## [To do]
Without the images, repeat every line of the listing verbatim.

#####

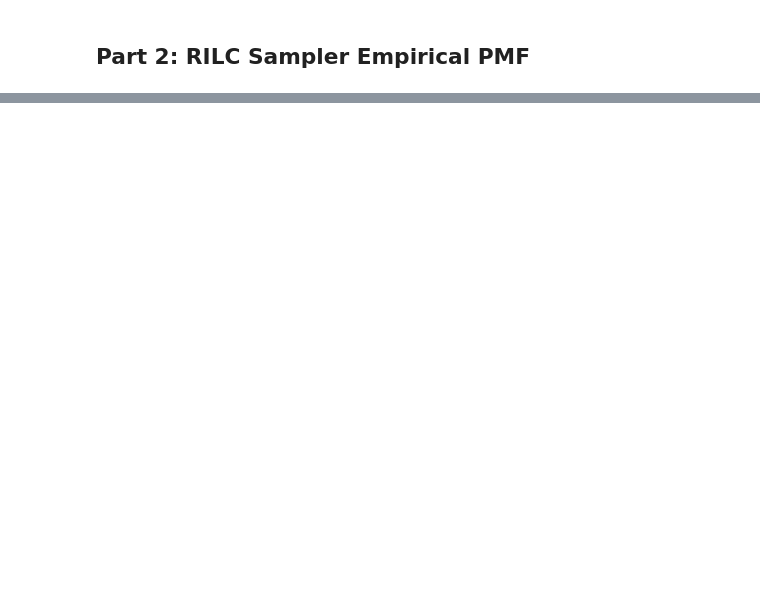
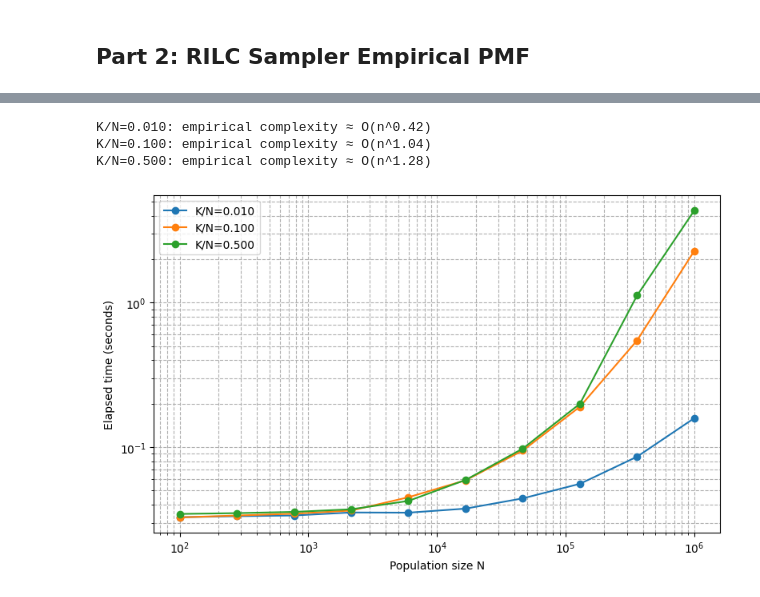
Before and after one commit to spsvihla/mvhg, a Jupyter notebook: notebooks/demo.ipynb, the cells around one changed output, grey strips where cells are left out. Saved outputs shown, nothing was run; the diff lists cells and outputs as text; code cells hidden in the pictures; blank space fills up the shorter version.

```diff
--- a/notebooks/demo.ipynb
+++ b/notebooks/demo.ipynb
@@ -113,0 +191,29 @@ plt.show()
+# %%
+burn_in = 6
+fig, ax = plt.subplots(figsize=(8, 5))
+
+for ratio, times in results.items():
+    sizes_fit = sizes[burn_in:]
+    means_fit = times[burn_in:]
+    log_sizes = np.log10(sizes_fit)
+    log_means = np.log10(means_fit)
+    slope, intercept, _, _, _ = linregress(log_sizes, log_means)
+    fit_times = 10**(intercept + slope * np.log10(sizes))
+    ax.loglog(sizes, times, "o-", label=f"K/N={ratio:.3f}")
+    # ax.loglog(sizes, fit_times, "--", color=ax.lines[-1].get_color(),
+    #           label=f"Fit K/N={ratio:.3f}: O(n^{slope:.2f})")
+    print(f"K/N={ratio:.3f}: empirical complexity ≈ O(n^{slope:.2f})")
+
+ax.set_xscale("log")
+ax.set_yscale("log")
+ax.set_xlabel("Population size N")
+ax.set_ylabel("Elapsed time (seconds)")
+ax.legend()
+ax.grid(True, which="both", ls="--")
+plt.tight_layout()
+plt.show()
+# %% [output]
+K/N=0.010: empirical complexity ≈ O(n^0.42)
+K/N=0.100: empirical complexity ≈ O(n^1.04)
+K/N=0.500: empirical complexity ≈ O(n^1.28)
+[figure, added]
```
Also changed, not shown: parts of 14 cells of this notebook, 1 other file.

#####

## [Result of this task]
Before and after one commit to spsvihla/mvhg, a Jupyter notebook: notebooks/demo.ipynb, the cells around one changed output, grey strips where cells are left out. Saved outputs shown, nothing was run; the diff lists cells and outputs as text; code cells hidden in the pictures; blank space fills up the shorter version.

```diff
--- a/notebooks/demo.ipynb
+++ b/notebooks/demo.ipynb
@@ -113,0 +191,29 @@ plt.show()
+# %%
+burn_in = 6
+fig, ax = plt.subplots(figsize=(8, 5))
+
+for ratio, times in results.items():
+    sizes_fit = sizes[burn_in:]
+    means_fit = times[burn_in:]
+    log_sizes = np.log10(sizes_fit)
+    log_means = np.log10(means_fit)
+    slope, intercept, _, _, _ = linregress(log_sizes, log_means)
+    fit_times = 10**(intercept + slope * np.log10(sizes))
+    ax.loglog(sizes, times, "o-", label=f"K/N={ratio:.3f}")
+    # ax.loglog(sizes, fit_times, "--", color=ax.lines[-1].get_color(),
+    #           label=f"Fit K/N={ratio:.3f}: O(n^{slope:.2f})")
+    print(f"K/N={ratio:.3f}: empirical complexity ≈ O(n^{slope:.2f})")
+
+ax.set_xscale("log")
+ax.set_yscale("log")
+ax.set_xlabel("Population size N")
+ax.set_ylabel("Elapsed time (seconds)")
+ax.legend()
+ax.grid(True, which="both", ls="--")
+plt.tight_layout()
+plt.show()
+# %% [output]
+K/N=0.010: empirical complexity ≈ O(n^0.42)
+K/N=0.100: empirical complexity ≈ O(n^1.04)
+K/N=0.500: empirical complexity ≈ O(n^1.28)
+[figure, added]
```
Also changed, not shown: parts of 14 cells of this notebook, 1 other file.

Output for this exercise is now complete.